Google has announced a number of enhancements to SOS Alerts, a safety feature first introduced to Google Maps and Search nearly two years ago.

SOS Alerts are designed to surface key information during natural disasters and human-induced catastrophes, including wildfire tracking, local news coverage, Twitter updates, relevant telephone numbers, and ways to donate to a cause. Starting today and rolling out over the next few weeks, SOS Alerts are getting a big makeover — adding visual data about disasters and a warning system that helps you navigate around potentially hazardous areas.

Eye of the storm

As part of the update, Google Maps will now show visualizations of hurricanes.

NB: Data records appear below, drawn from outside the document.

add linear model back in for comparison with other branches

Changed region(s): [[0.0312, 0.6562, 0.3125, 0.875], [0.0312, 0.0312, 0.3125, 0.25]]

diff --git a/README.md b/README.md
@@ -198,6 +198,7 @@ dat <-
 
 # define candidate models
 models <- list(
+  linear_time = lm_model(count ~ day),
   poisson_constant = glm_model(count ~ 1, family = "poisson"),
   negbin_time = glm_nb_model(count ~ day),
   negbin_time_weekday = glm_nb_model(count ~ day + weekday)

In the days before an expected hurricane hits, users will see a notification card warning them if they are in its path. This feature will also show a storm’s anticipated trajectory and when it’s expected to pass various points along that route.

In the coming months, Google will add additional alerts if it thinks a crisis may impact your drive, and it will try to help you steer clear of any danger zones.

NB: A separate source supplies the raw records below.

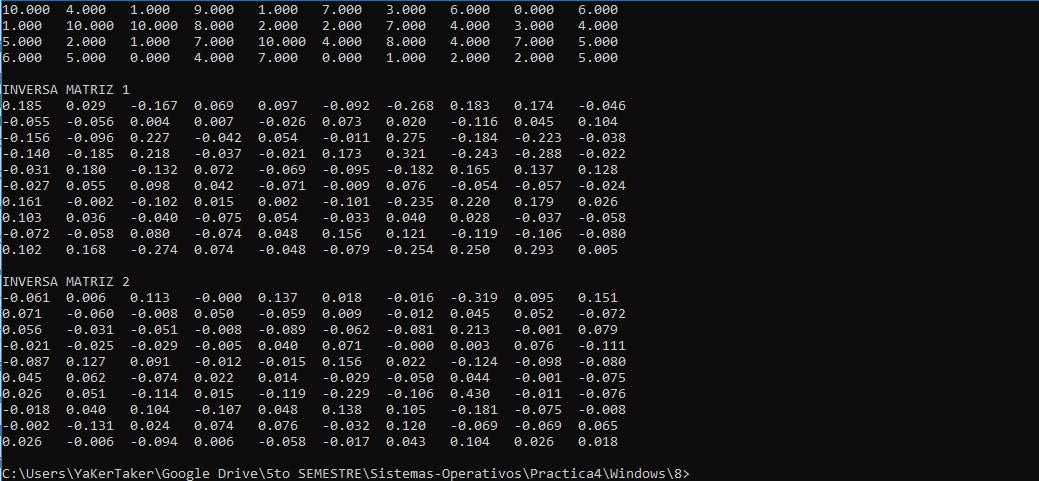
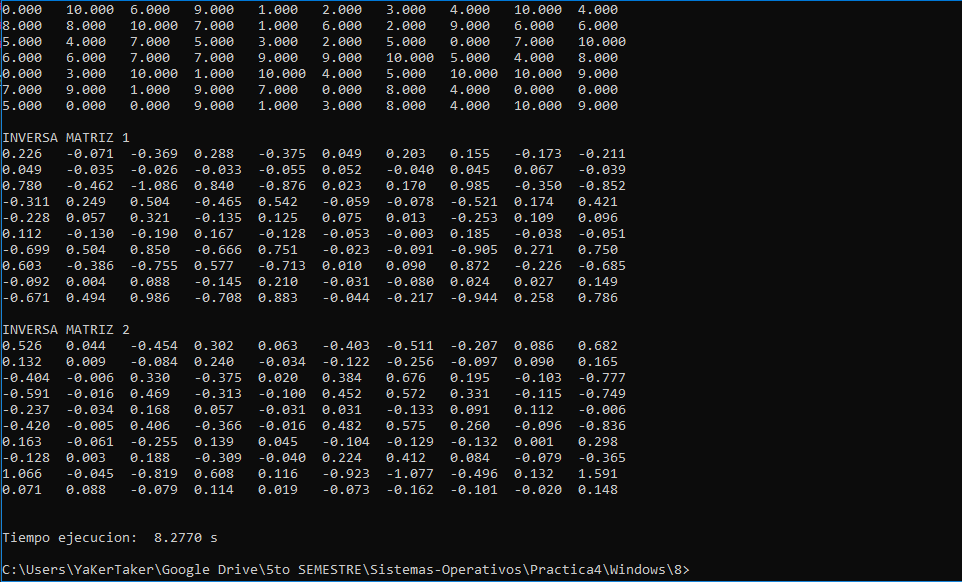
capturas punto 8 sencial windows

Changed region(s): [[0.0, 0.0, 0.6549, 0.9356], [0.0, 0.9667, 1.0, 1.0]]

diff --git a/Practica4/Windows/8/8.c b/Practica4/Windows/8/8.c
@@ -1,7 +1,13 @@
-#include<windows.h>
-#include<stdio.h>
+#include <windows.h>
+#include <stdio.h>
+#include <time.h>
 
 int main(int argc, char *argv[]){
+	clock_t tiempo_inicio, tiempo_final;
+	double segundos;
+
+	tiempo_inicio = clock();
+
 	HANDLE hProcess;
 	HANDLE hThread;
 	STARTUPINFO si;
@@ -81,4 +87,9 @@ int main(int argc, char *argv[]){
 	WaitForSingleObject(pi.hProcess,INFINITE);
 	CloseHandle(pi.hThread);
 	CloseHandle(pi.hProcess);
+
+	tiempo_final = clock();
+    segundos = (double)(tiempo_final - tiempo_inicio) / CLOCKS_PER_SEC;
+    //Cálculo del tiempo de ejecución del programa
+	printf("\n\nTiempo ejecucion:  %.4f s\n",  segundos);
 }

Above: SOS Alerts: Hurricanes

The new feature is not just about hurricanes, though. In the aftermath of an earthquake, SOS Alerts will also now show the “shakemap,” including its epicenter and magnitude, with different colors illustrating the intensity of the earthquake in relation to the location.

And Google Maps users in India, where some of the most devastating floods have occurred in recent years, will see forecasts highlighting areas a flood is mostly likely to affect, as well as degrees of severity by location.

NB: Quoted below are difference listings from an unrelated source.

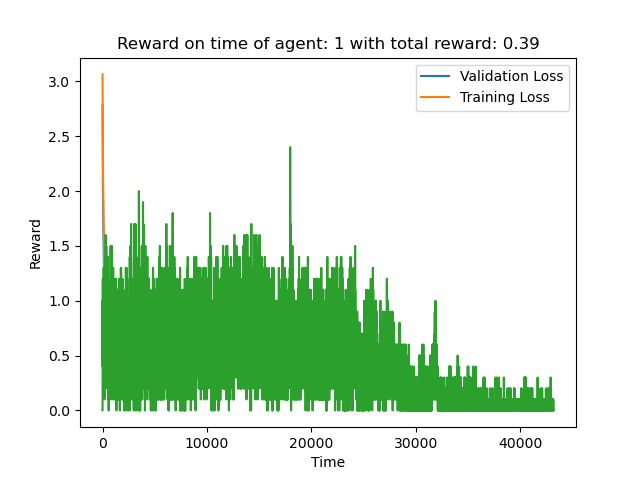
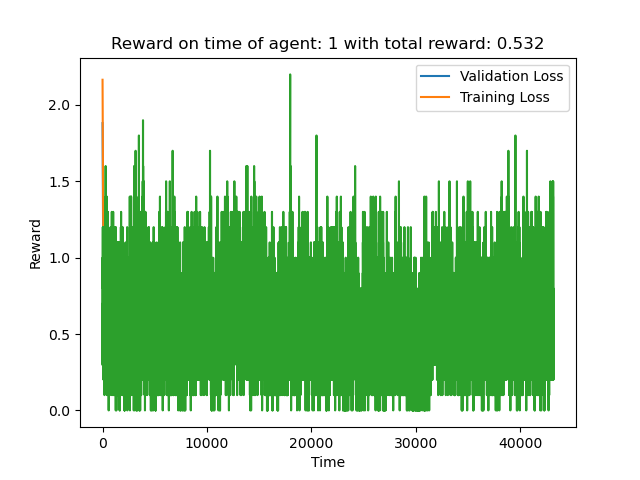
added resampling

diff --git a/RNNtest.py b/RNNtest.py
@@ -11,6 +11,7 @@ from torch.optim import Adam
 import csv
 import matplotlib.pyplot as plt
 from random import shuffle
+from sklearn.utils import resample
 
 
 class LogCoshLoss(nn.Module):
@@ -131,7 +132,7 @@ def create_training_traces(env, mode, inp):
 baseline_agent = None
 agent = None
 
-def get_train_test(states, split_percent=0.8):
+def get_train_test(states, split_percent=0.7):
     n = len(states)
     split = int(n * split_percent)
     train_states = states[:split]
@@ -161,18 +162,13 @@ def imv(state):
     return imputed_state
 
 
-def undersample(X, Y):
-    X_undersampled, Y_undersampled = [], []
-    for i in range(len(X)):
-        if i % 2 == 0:
-            X_undersampled.append(X[i])
-            Y_undersampled.append(Y[i])
-
-    # shuffle
-    c = list(zip(X_undersampled, Y_undersampled))
+def resample_data(X, Y):
+    X_resampled, Y_resampled = resample(X, Y, replace=True, n_samples=len(X) // 2, random_state=123)
+    c = list(zip(X_resampled, Y_resampled))
     shuffle(c)
-    X_undersampled, Y_undersampled = zip(*c)
-    return np.array(X_undersampled), np.array(Y_undersampled)
+    X_resampled, Y_resampled = zip(*c)
+
+    return X_resampled, Y_resampled
 
 
 if __name__ == '__main__':
@@ -210,7 +206,7 @@ if __name__ == '__main__':
     trainX, trainY = get_XY(train_data, time_steps)
     testX, testY = get_XY(test_data, time_steps)
 
-    trainX, trainY = undersample(trainX, trainY)
+    trainX, trainY = resample_data(trainX, trainY)
 
 
 
@@ -361,36 +357,10 @@ if __name__ == '__main__':
 
 
 """
-====== TESTING======
-[total reward]: 0.559
-
-Difference Strong Baseline = Run 3 - Baseline = 0.559 - 0.506 = 0.053
-Percentage growth = (Difference / Baseline) x 100 = 0.053 / 0.506 x 100 = 10.5%
-
-Difference Weak Baseline = Run 3 - Baseline = 0.559 - 0.317 = 0.242
-Percentage growth = (Difference / Baseline) x 100 = 0.242 / 0.317 x 100 = 76.2%
-
-[total reward]: 0.509
-
-Difference Strong Baseline = Run 3 - Baseline = 0.509 - 0.506 = 0.003
-Percentage growth = (Difference / Baseline) x 100 = 0.003 / 0.506 x 100 = 0.6%
-
-Difference Weak Baseline = Run 3 - Baseline = 0.509 - 0.317 = 0.192
-Percentage growth = (Difference / Baseline) x 100 = 0.192 / 0.317 x 100 = 60.6%
-
-[total reward]: 0.502
-
-Difference Strong Baseline = Run 3 - Baseline = 0.502 - 0.506 = -0.004
-Percentage growth = (Difference / Baseline) x 100 = -0.004 / 0.506 x 100 = -0.8%
-
-Difference Weak Baseline = Run 3 - Baseline = 0.502 - 0.317 = 0.185
-Percentage growth = (Difference / Baseline) x 100 = 0.185 / 0.317 x 100 = 58.4%
-
-[total reward]: 0.525
-
-Difference Strong Baseline = Run 3 - Baseline = 0.525 - 0.506 = 0.019
-Percentage growth = (Difference / Baseline) x 100 = 0.019 / 0.506 x 100 = 3.8%
-
-Difference Weak Baseline = Run 3 - Baseline = 0.525 - 0.317 = 0.208
-Percentage growth = (Difference / Baseline) x 100 = 0.208 / 0.317 x 100 = 65.6%
+====== RESULT ======
+Used Historical traces: Baseline Agent
+[total reward]: 0.532
+[Hyperparameters]
+epochs: 2500 lr: 0.001 
+hidden_size: 16 time_steps: 60 loss function: 1
 """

Above: SOS Alerts: Floods and Earthquakes

Though the Google Maps visualizations will only show up for those in the affected areas, putting event-specific terms in Google Search will surface similar information.

SOS Alerts are similar to Facebook’s Safety Check, which launched back in 2014. These types of features demonstrate how platforms with massive scale can be used to help millions of people in times of crisis. Indeed, Google’s reach is used to convey all manner of crisis-related information, such as AMBER alerts to locate missing children and drug disposal locations to combat the opioid crisis.

The new hurricane visualizations will be landing in Google across all its mobile and desktop platforms over the coming weeks in the U.S., Mexico, the Caribbean, Western Europe, Japan, Taiwan, China, the Philippines, Vietnam, Thailand, and South Korea. The earthquake shakemaps and navigation warnings will be available globally, while the new flood forecast tools will start rolling out in Patna, India before expanding to the Ganges and Brahmaputra regions.